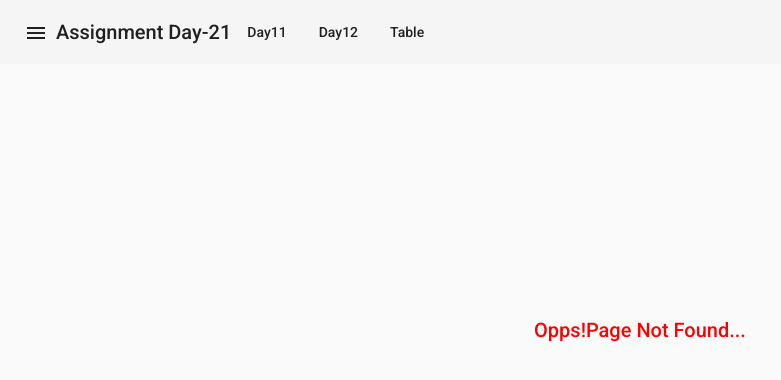
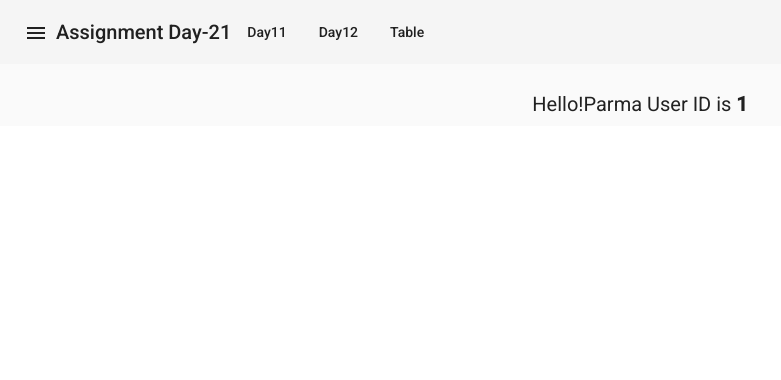
Before and after one commit to ayeayethet151198/angular-training, an Angular app: page /day22/1 in a window 1280 px wide. Before the commit this address had no page. Shown: the top 380 px of the page, without its empty margins (0-781 px from the left). Built offline with nearby package versions, Linux system fonts and the light colour scheme.

Commit message:
#day22(add commit for assignment day22)

```diff
--- a/src/app/app-routing.module.ts
+++ b/src/app/app-routing.module.ts
@@ -21,6 +21,10 @@
 import { AssignmentDay19Component } from './pages/assignment-day19/assignment-day19.component';
 import { AssignmentDay20Component } from './pages/assignment-day20/assignment-day20.component';
 import { NotFondPageComponent } from './pages/not-fond-page/not-fond-page.component';
+import { AssignmentDay22Component } from './pages/assignment-day22/assignment-day22.component';
+
+//guards
+import { UserGuard } from './guards/user.guard';
 
 const routes: Routes = [
   {
@@ -45,7 +49,7 @@
   },
   {
     path: 'userRegistration',
-    component:UserRegistrationComponent
+    component: UserRegistrationComponent
   },
   {
     path: 'userList',
@@ -77,7 +81,7 @@
   },
   {
     path: 'day15',
-    component:AssignmentDay15Component
+    component: AssignmentDay15Component
   },
   {
     path: 'day16',
@@ -101,6 +105,11 @@
     pathMatch: 'full'
   },
   {
+    path: 'day22/:id',
+    component: AssignmentDay22Component,
+    canActivate: [UserGuard]
+  },
+  {
     path: '**',
     component: NotFondPageComponent
   },
--- a/src/app/app.module.ts
+++ b/src/app/app.module.ts
@@ -30,6 +30,7 @@
 //pipes
 import { CustompipePipe } from './pipes/custompipe.pipe';
 import { Custompipe1Pipe } from './pipes/custompipe1.pipe';
+import { AssignmentDay22Component } from './pages/assignment-day22/assignment-day22.component';
 
 @NgModule({
   declarations: [
@@ -52,6 +53,7 @@
     AssignmentDay18Component,
     AssignmentDay19Component,
     AssignmentDay20Component,
+    AssignmentDay22Component,
     NotFondPageComponent,
     CustompipePipe,
     Custompipe1Pipe
@@ -62,9 +64,9 @@
     FormsModule,
     BrowserAnimationsModule,
     ReactiveFormsModule,
-    AngularMaterailModule,
+    AngularMaterailModule
   ],
-  providers: [CustompipePipe, Custompipe1Pipe ],
+  providers: [CustompipePipe, Custompipe1Pipe],
   bootstrap: [AppComponent]
 })
 export class AppModule { }
--- /dev/null
+++ b/src/app/guards/user.guard.ts
@@ -0,0 +1,19 @@
+import { Injectable } from '@angular/core';
+import { ActivatedRouteSnapshot, CanActivate, RouterStateSnapshot, UrlTree } from '@angular/router';
+import { Observable } from 'rxjs';
+
+@Injectable({
+  providedIn: 'root'
+})
+export class UserGuard implements CanActivate {
+  canActivate(
+    route: ActivatedRouteSnapshot,
+    state: RouterStateSnapshot): Observable<boolean | UrlTree> | Promise<boolean | UrlTree> | boolean | UrlTree {
+    const paramId = parseInt(route.params['id']);
+    if (!paramId || !Number.isInteger(paramId) || paramId > 100) {
+      return false;
+    }
+    return true;
+  }
+
+}
--- /dev/null
+++ b/src/app/pages/assignment-day22/assignment-day22.component.html
@@ -0,0 +1,4 @@
+<div class="container">
+  <p>Hello!Parma User ID is <b>{{id}}</b></p>
+  <router-outlet></router-outlet>
+</div>
--- /dev/null
+++ b/src/app/pages/assignment-day22/assignment-day22.component.scss
@@ -0,0 +1,8 @@
+.container {
+  text-align: center;
+
+  p {
+    margin-top: 30px;
+    font-size: 20px;
+  }
+}
--- /dev/null
+++ b/src/app/pages/assignment-day22/assignment-day22.component.ts
@@ -0,0 +1,18 @@
+import { Component, OnInit } from '@angular/core';
+import { ActivatedRoute } from '@angular/router';
+
+@Component({
+  selector: 'app-assignment-day22',
+  templateUrl: './assignment-day22.component.html',
+  styleUrls: ['./assignment-day22.component.scss']
+})
+export class AssignmentDay22Component implements OnInit {
+  id: number;
+  constructor(private ar: ActivatedRoute) { }
+
+  ngOnInit(): void {
+    this.id = this.ar.snapshot.params['id'];
+    console.log(typeof (this.id));
+  }
+
+}
```
Also changed, not shown: 2 other files (tests, documents, lock files or other folders).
+ + + + +
> **WORK TO BE COMPLETED**
With the pictures omitted, the records above are to be repeated exactly.

> **TASK SOLUTION**
Before and after one commit to ayeayethet151198/angular-training, an Angular app: page /day22/1 in a window 1280 px wide. Before the commit this address had no page. Shown: the top 380 px of the page, without its empty margins (0-781 px from the left). Built offline with nearby package versions, Linux system fonts and the light colour scheme.

Commit message:
#day22(add commit for assignment day22)

```diff
--- a/src/app/app-routing.module.ts
+++ b/src/app/app-routing.module.ts
@@ -21,6 +21,10 @@
 import { AssignmentDay19Component } from './pages/assignment-day19/assignment-day19.component';
 import { AssignmentDay20Component } from './pages/assignment-day20/assignment-day20.component';
 import { NotFondPageComponent } from './pages/not-fond-page/not-fond-page.component';
+import { AssignmentDay22Component } from './pages/assignment-day22/assignment-day22.component';
+
+//guards
+import { UserGuard } from './guards/user.guard';
 
 const routes: Routes = [
   {
@@ -45,7 +49,7 @@
   },
   {
     path: 'userRegistration',
-    component:UserRegistrationComponent
+    component: UserRegistrationComponent
   },
   {
     path: 'userList',
@@ -77,7 +81,7 @@
   },
   {
     path: 'day15',
-    component:AssignmentDay15Component
+    component: AssignmentDay15Component
   },
   {
     path: 'day16',
@@ -101,6 +105,11 @@
     pathMatch: 'full'
   },
   {
+    path: 'day22/:id',
+    component: AssignmentDay22Component,
+    canActivate: [UserGuard]
+  },
+  {
     path: '**',
     component: NotFondPageComponent
   },
--- a/src/app/app.module.ts
+++ b/src/app/app.module.ts
@@ -30,6 +30,7 @@
 //pipes
 import { CustompipePipe } from './pipes/custompipe.pipe';
 import { Custompipe1Pipe } from './pipes/custompipe1.pipe';
+import { AssignmentDay22Component } from './pages/assignment-day22/assignment-day22.component';
 
 @NgModule({
   declarations: [
@@ -52,6 +53,7 @@
     AssignmentDay18Component,
     AssignmentDay19Component,
     AssignmentDay20Component,
+    AssignmentDay22Component,
     NotFondPageComponent,
     CustompipePipe,
     Custompipe1Pipe
@@ -62,9 +64,9 @@
     FormsModule,
     BrowserAnimationsModule,
     ReactiveFormsModule,
-    AngularMaterailModule,
+    AngularMaterailModule
   ],
-  providers: [CustompipePipe, Custompipe1Pipe ],
+  providers: [CustompipePipe, Custompipe1Pipe],
   bootstrap: [AppComponent]
 })
 export class AppModule { }
--- /dev/null
+++ b/src/app/guards/user.guard.ts
@@ -0,0 +1,19 @@
+import { Injectable } from '@angular/core';
+import { ActivatedRouteSnapshot, CanActivate, RouterStateSnapshot, UrlTree } from '@angular/router';
+import { Observable } from 'rxjs';
+
+@Injectable({
+  providedIn: 'root'
+})
+export class UserGuard implements CanActivate {
+  canActivate(
+    route: ActivatedRouteSnapshot,
+    state: RouterStateSnapshot): Observable<boolean | UrlTree> | Promise<boolean | UrlTree> | boolean | UrlTree {
+    const paramId = parseInt(route.params['id']);
+    if (!paramId || !Number.isInteger(paramId) || paramId > 100) {
+      return false;
+    }
+    return true;
+  }
+
+}
--- /dev/null
+++ b/src/app/pages/assignment-day22/assignment-day22.component.html
@@ -0,0 +1,4 @@
+<div class="container">
+  <p>Hello!Parma User ID is <b>{{id}}</b></p>
+  <router-outlet></router-outlet>
+</div>
--- /dev/null
+++ b/src/app/pages/assignment-day22/assignment-day22.component.scss
@@ -0,0 +1,8 @@
+.container {
+  text-align: center;
+
+  p {
+    margin-top: 30px;
+    font-size: 20px;
+  }
+}
--- /dev/null
+++ b/src/app/pages/assignment-day22/assignment-day22.component.ts
@@ -0,0 +1,18 @@
+import { Component, OnInit } from '@angular/core';
+import { ActivatedRoute } from '@angular/router';
+
+@Component({
+  selector: 'app-assignment-day22',
+  templateUrl: './assignment-day22.component.html',
+  styleUrls: ['./assignment-day22.component.scss']
+})
+export class AssignmentDay22Component implements OnInit {
+  id: number;
+  constructor(private ar: ActivatedRoute) { }
+
+  ngOnInit(): void {
+    this.id = this.ar.snapshot.params['id'];
+    console.log(typeof (this.id));
+  }
+
+}
```
Also changed, not shown: 2 other files (tests, documents, lock files or other folders).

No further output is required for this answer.